*Activity*.
Type out the records again, exactly as they are.

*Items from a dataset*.
######

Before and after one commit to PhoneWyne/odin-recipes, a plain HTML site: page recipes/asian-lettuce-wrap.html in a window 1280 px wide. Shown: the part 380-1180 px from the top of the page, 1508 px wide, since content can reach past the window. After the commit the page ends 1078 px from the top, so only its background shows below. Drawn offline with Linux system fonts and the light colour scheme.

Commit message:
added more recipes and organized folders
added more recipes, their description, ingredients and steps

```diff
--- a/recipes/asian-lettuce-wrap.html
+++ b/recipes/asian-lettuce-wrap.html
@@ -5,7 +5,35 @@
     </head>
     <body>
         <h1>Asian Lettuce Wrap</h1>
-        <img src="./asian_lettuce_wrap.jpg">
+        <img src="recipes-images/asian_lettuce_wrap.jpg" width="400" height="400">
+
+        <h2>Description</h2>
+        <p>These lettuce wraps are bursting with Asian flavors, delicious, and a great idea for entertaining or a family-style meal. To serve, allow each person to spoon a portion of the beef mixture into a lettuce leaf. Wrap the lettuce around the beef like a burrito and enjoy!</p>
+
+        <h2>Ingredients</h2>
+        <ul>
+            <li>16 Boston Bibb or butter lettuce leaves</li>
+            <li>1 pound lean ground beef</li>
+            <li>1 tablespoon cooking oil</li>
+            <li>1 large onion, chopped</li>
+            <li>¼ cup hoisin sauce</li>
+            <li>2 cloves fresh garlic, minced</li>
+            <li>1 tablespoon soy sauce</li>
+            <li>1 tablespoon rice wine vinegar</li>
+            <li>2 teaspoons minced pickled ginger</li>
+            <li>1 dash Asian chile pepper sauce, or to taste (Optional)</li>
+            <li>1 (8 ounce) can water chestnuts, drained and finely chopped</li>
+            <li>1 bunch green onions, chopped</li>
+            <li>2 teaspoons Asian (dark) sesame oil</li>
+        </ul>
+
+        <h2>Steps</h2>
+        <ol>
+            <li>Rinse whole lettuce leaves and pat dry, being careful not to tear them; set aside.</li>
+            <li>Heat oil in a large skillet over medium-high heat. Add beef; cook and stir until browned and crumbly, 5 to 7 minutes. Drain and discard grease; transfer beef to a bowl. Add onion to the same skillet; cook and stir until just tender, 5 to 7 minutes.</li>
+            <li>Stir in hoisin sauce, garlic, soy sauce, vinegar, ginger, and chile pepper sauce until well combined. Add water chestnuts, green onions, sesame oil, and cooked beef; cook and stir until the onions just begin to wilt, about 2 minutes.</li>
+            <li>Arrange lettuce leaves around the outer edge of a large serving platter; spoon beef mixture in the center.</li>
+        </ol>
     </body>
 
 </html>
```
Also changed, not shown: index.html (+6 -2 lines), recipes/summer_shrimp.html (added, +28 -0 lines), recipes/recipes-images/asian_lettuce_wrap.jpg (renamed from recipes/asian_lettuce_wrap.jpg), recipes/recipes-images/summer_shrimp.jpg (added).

######

*Problem solution*.
Before and after one commit to PhoneWyne/odin-recipes, a plain HTML site: page recipes/asian-lettuce-wrap.html in a window 1280 px wide. Shown: the part 380-1180 px from the top of the page, 1508 px wide, since content can reach past the window. After the commit the page ends 1078 px from the top, so only its background shows below. Drawn offline with Linux system fonts and the light colour scheme.

Commit message:
added more recipes and organized folders
added more recipes, their description, ingredients and steps

```diff
--- a/recipes/asian-lettuce-wrap.html
+++ b/recipes/asian-lettuce-wrap.html
@@ -5,7 +5,35 @@
     </head>
     <body>
         <h1>Asian Lettuce Wrap</h1>
-        <img src="./asian_lettuce_wrap.jpg">
+        <img src="recipes-images/asian_lettuce_wrap.jpg" width="400" height="400">
+
+        <h2>Description</h2>
+        <p>These lettuce wraps are bursting with Asian flavors, delicious, and a great idea for entertaining or a family-style meal. To serve, allow each person to spoon a portion of the beef mixture into a lettuce leaf. Wrap the lettuce around the beef like a burrito and enjoy!</p>
+
+        <h2>Ingredients</h2>
+        <ul>
+            <li>16 Boston Bibb or butter lettuce leaves</li>
+            <li>1 pound lean ground beef</li>
+            <li>1 tablespoon cooking oil</li>
+            <li>1 large onion, chopped</li>
+            <li>¼ cup hoisin sauce</li>
+            <li>2 cloves fresh garlic, minced</li>
+            <li>1 tablespoon soy sauce</li>
+            <li>1 tablespoon rice wine vinegar</li>
+            <li>2 teaspoons minced pickled ginger</li>
+            <li>1 dash Asian chile pepper sauce, or to taste (Optional)</li>
+            <li>1 (8 ounce) can water chestnuts, drained and finely chopped</li>
+            <li>1 bunch green onions, chopped</li>
+            <li>2 teaspoons Asian (dark) sesame oil</li>
+        </ul>
+
+        <h2>Steps</h2>
+        <ol>
+            <li>Rinse whole lettuce leaves and pat dry, being careful not to tear them; set aside.</li>
+            <li>Heat oil in a large skillet over medium-high heat. Add beef; cook and stir until browned and crumbly, 5 to 7 minutes. Drain and discard grease; transfer beef to a bowl. Add onion to the same skillet; cook and stir until just tender, 5 to 7 minutes.</li>
+            <li>Stir in hoisin sauce, garlic, soy sauce, vinegar, ginger, and chile pepper sauce until well combined. Add water chestnuts, green onions, sesame oil, and cooked beef; cook and stir until the onions just begin to wilt, about 2 minutes.</li>
+            <li>Arrange lettuce leaves around the outer edge of a large serving platter; spoon beef mixture in the center.</li>
+        </ol>
     </body>
 
 </html>
```
Also changed, not shown: index.html (+6 -2 lines), recipes/summer_shrimp.html (added, +28 -0 lines), recipes/recipes-images/asian_lettuce_wrap.jpg (renamed from recipes/asian_lettuce_wrap.jpg), recipes/recipes-images/summer_shrimp.jpg (added).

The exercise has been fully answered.